Potato bugs eat the stems and leaves of a potato plant, and if they are many, they can completely defoliate your plants. Potato plants can tolerate infestations in the early season, but if the problem occurs when tubers are growing actively, it becomes severe.
Jerusalem crickets become a threat when in swarms and can be removed using various methods if they are few. You can remove woodpiles and old pots from your fields that act as hiding spots. Beetles require more effort to eliminate as they hatch in large numbers and cause more damage.
Are potato bugs harmful to Humans?
Both Colorado beetles and Jerusalem crickets are not hazardous to human beings. Jerusalem crickets can, however, bite and cause pain. Avoid provoking the pests directly but instead allow them to fly.
Beetles are entirely harmless to humans, and their threat is only towards your plants.
How to protect your crops from potato bugs
Colorado potato beetles are the greatest threat to your crops since each female can lay up to 25-eggs at once. Once the eggs hatch, the larvae feed on your plants and eventually destroy them. Preventing a potato bug infestation is more comfortable than getting rid of them once they invade. Try these methods to eliminate beetles from your field;
- Crop rotation
Do not plant your potatoes in the same spot every year, as doing this will give beetles access to your plants. The creatures will conveniently find a mate, pick a plant, lay eggs, and continue with this cycle.
- Companion planting
Some plants can deter beetles if you plant them alongside or interplant with your potatoes. These plants include sage, tansy, and catnip but be careful when growing since tansy and catnip can spread quickly.
Be sure to put them under control by uprooting any unwanted young plants or not allowing them to seed.
- Early-maturing or resistant plant varieties
You can plant potato varieties that are resistant to Colorado beetles such as Russet Burbank. Planting varieties that mature early could also be helpful since damage by beetles only worsens as the season progresses and the eggs hatch. Yukon Gold, Norland, and Caribe potatoes are all early-maturing varieties planted for the early season.
- Floating row covers
You can place floating row covers on top of your plants and allow them to sit. This unique material lets in air and light but keeps away hungry potato beetles.
- Straw Mulching
You can also mulch your potatoes heavily with straw to keep the tubers out of sunlight. Mulching will also help create a suitable habitation for ground beetles, green lacewings, and ladybugs, which feed on the Colorado potato beetles.
- Rear ducks, geese, chickens, or guineas
When your plants are relatively mature, allow your poultry to wander through the farm from time to time.
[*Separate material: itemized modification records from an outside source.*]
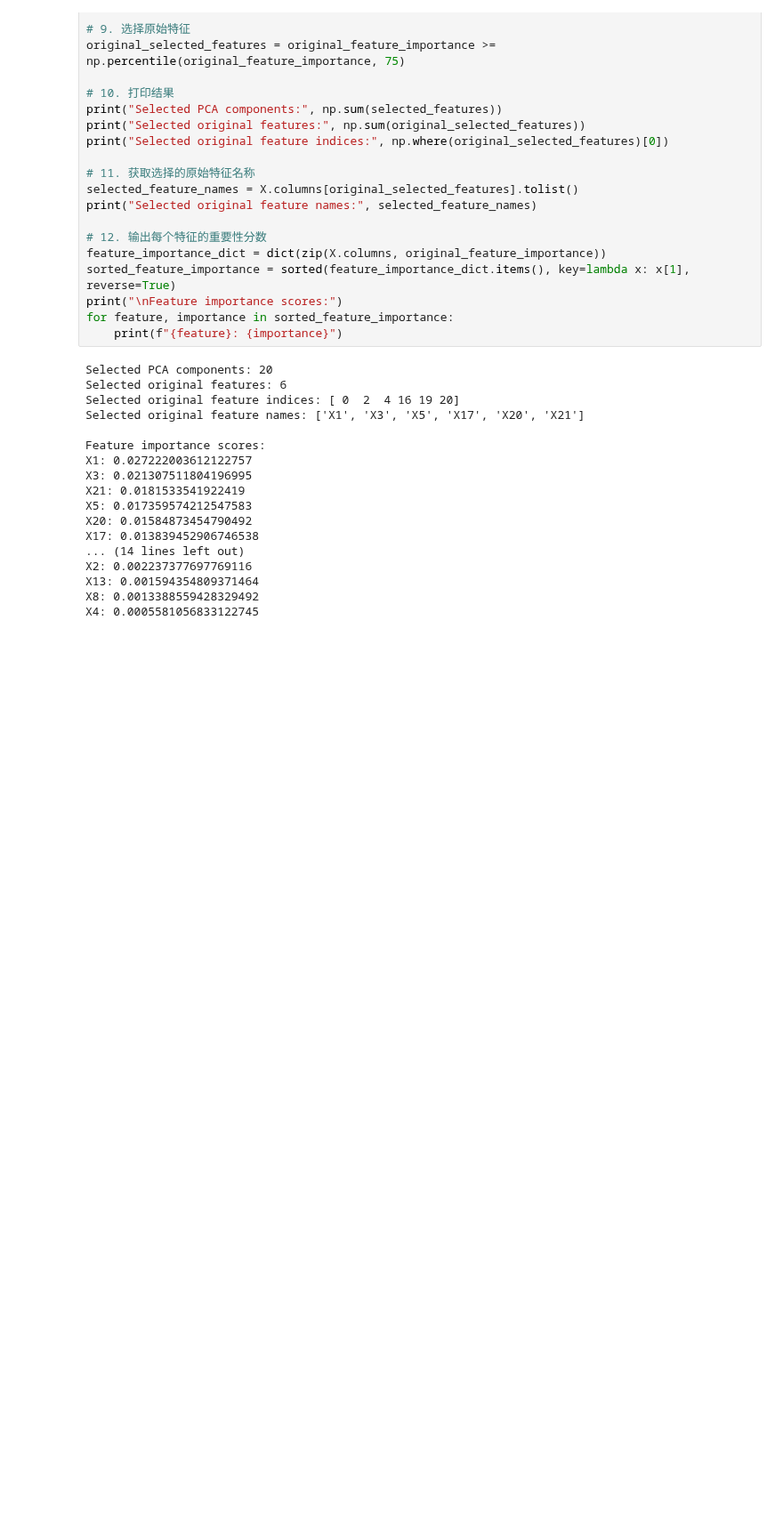
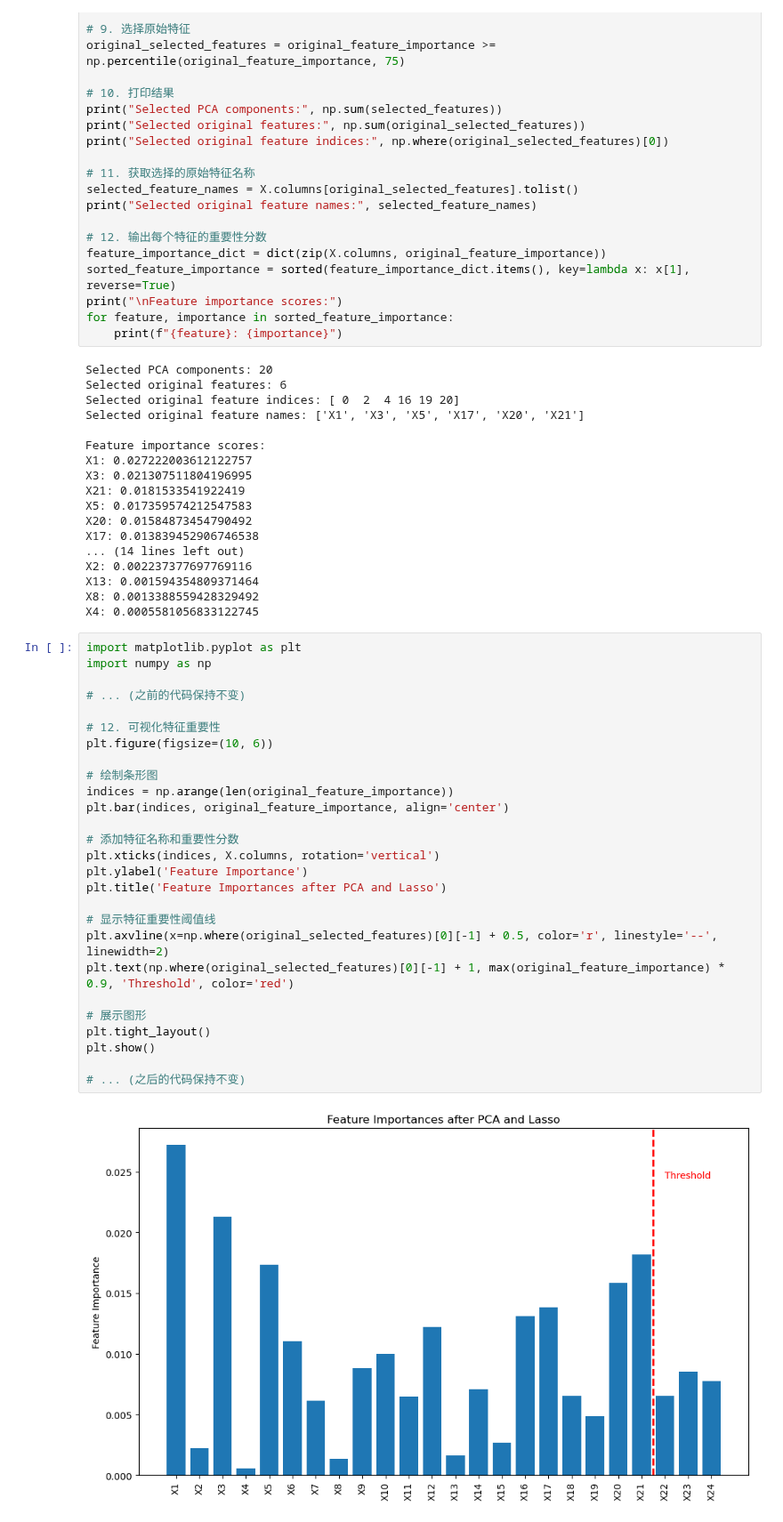
Before and after one commit to Binwen6/CCC, a Jupyter notebook: PCA_Lasso.ipynb, the cells around one changed output. Shown at 89% size. Saved outputs shown, nothing was run; the diff lists cells and outputs as text; blank space fills up the shorter version.

```diff
--- a/PCA_Lasso.ipynb
+++ b/PCA_Lasso.ipynb
@@ -74,3 +74,32 @@ X2: 0.002237377697769116
 X13: 0.001594354809371464
 X8: 0.0013388559428329492
 X4: 0.0005581056833122745
+# %%
+import matplotlib.pyplot as plt
+import numpy as np
+
+# ... (之前的代码保持不变)
+
+# 12. 可视化特征重要性
+plt.figure(figsize=(10, 6))
+
+# 绘制条形图
+indices = np.arange(len(original_feature_importance))
+plt.bar(indices, original_feature_importance, align='center')
+
+# 添加特征名称和重要性分数
+plt.xticks(indices, X.columns, rotation='vertical')
+plt.ylabel('Feature Importance')
+plt.title('Feature Importances after PCA and Lasso')
+
+# 显示特征重要性阈值线
+plt.axvline(x=np.where(original_selected_features)[0][-1] + 0.5, color='r', linestyle='--', linewidth=2)
+plt.text(np.where(original_selected_features)[0][-1] + 1, max(original_feature_importance) * 0.9, 'Threshold', color='red')
+
+# 展示图形
+plt.tight_layout()
+plt.show()
+
+# ... (之后的代码保持不变)
+# %% [output]
+[figure, added]
```
Also changed, not shown: parts of 1 cell of this notebook, 1 other file.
They will pick off potato bugs and help keep them under control.
- Organic treatments
You can apply various methods to put potato beetles under control once they infest your plants. You will need to act fast and combat these annoying creatures immediately you spot them. Here are some of these methods;
- Hand-pick the beetles, eggs, and larvae and place them in a bucket containing soapy water to kill them
- Apply neem oil, which is an organic gardener’s go-to insecticide. This product works better than most conventional options
- Use a special bug-vacuum to remove the eggs, larvae, and beetles. You can also use an ordinary handheld household vacuum to get rid of the creatures
Why you find potato bugs in your house
The presence of potato bugs in your house is an indication of an outdoor infestation. When the pests population increases, they may move inside your home to look for alternative shelter and food. If your yard has excessive debris and moisture, it could harbor pill bugs.
Heavy rainfall could also drive the pests inside during early summer and in the spring.
Potato bugs can be a menace to your plants if allowed to infest your gardens in large numbers. These crawling pests are named potato bugs due to their eating habits as they feed on the leaves, tubers, and even your plants’ roots.
If you don’t get rid of these creatures, they can destroy your potatoes and other crops such as peppers, eggplants, and tomatoes. You can prevent the pest by using chemical insecticides, baiting, trapping, or physically removing them from the plants.